_EXERCISE BRIEF_
Each line in the records that mentions the word "cells" needs to be listed.

_ENTRIES PROVIDED_
= = = = = = =
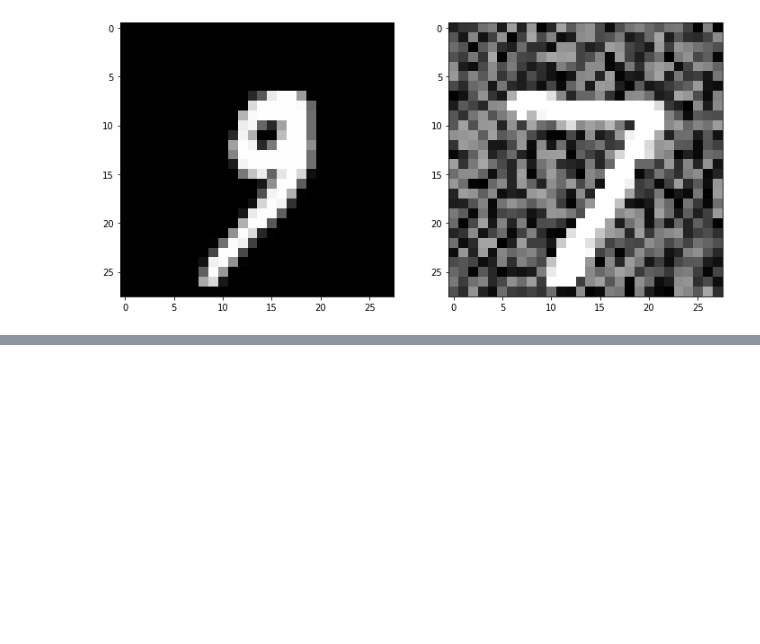
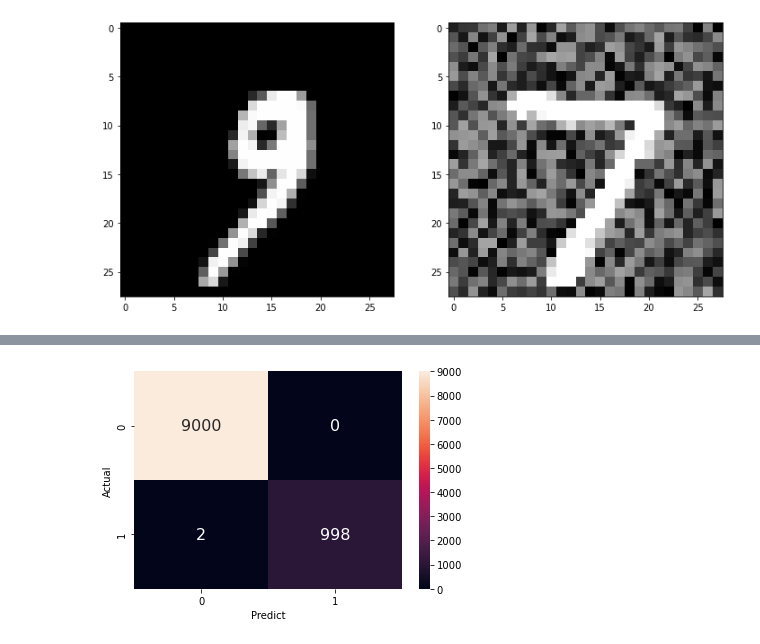
Before and after one commit to johnwslee/Data_Science_Libraries, a Jupyter notebook: PyTorch/anomaly_detection_autoencoder.ipynb, the cells around one changed output, grey strips where cells are left out. Cells and saved outputs as stored; diff of their text form; code cells hidden in the pictures; blank space fills up the shorter version.

```diff
--- a/PyTorch/anomaly_detection_autoencoder.ipynb
+++ b/PyTorch/anomaly_detection_autoencoder.ipynb
@@ -101,0 +319,11 @@ an_test.to_csv('data/mnist_test_anom.csv')          # save
+# %%
+# Confusion Matrix
+
+conf = [[tn,fp],[fn,tp]]
+plt.figure()
+sns.heatmap(conf,annot=True,annot_kws={"size": 16},fmt='g')
+plt.xlabel("Predict")
+plt.ylabel("Actual")
+plt.show()
+# %% [output]
+[figure, added]
```
Also changed, not shown: parts of 16 cells of this notebook.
= = = = = = =
_EXERCISE ANSWER_
Before and after one commit to johnwslee/Data_Science_Libraries, a Jupyter notebook: PyTorch/anomaly_detection_autoencoder.ipynb, the cells around one changed output, grey strips where cells are left out. Cells and saved outputs as stored; diff of their text form; code cells hidden in the pictures; blank space fills up the shorter version.
Also changed, not shown: parts of 16 cells of this notebook.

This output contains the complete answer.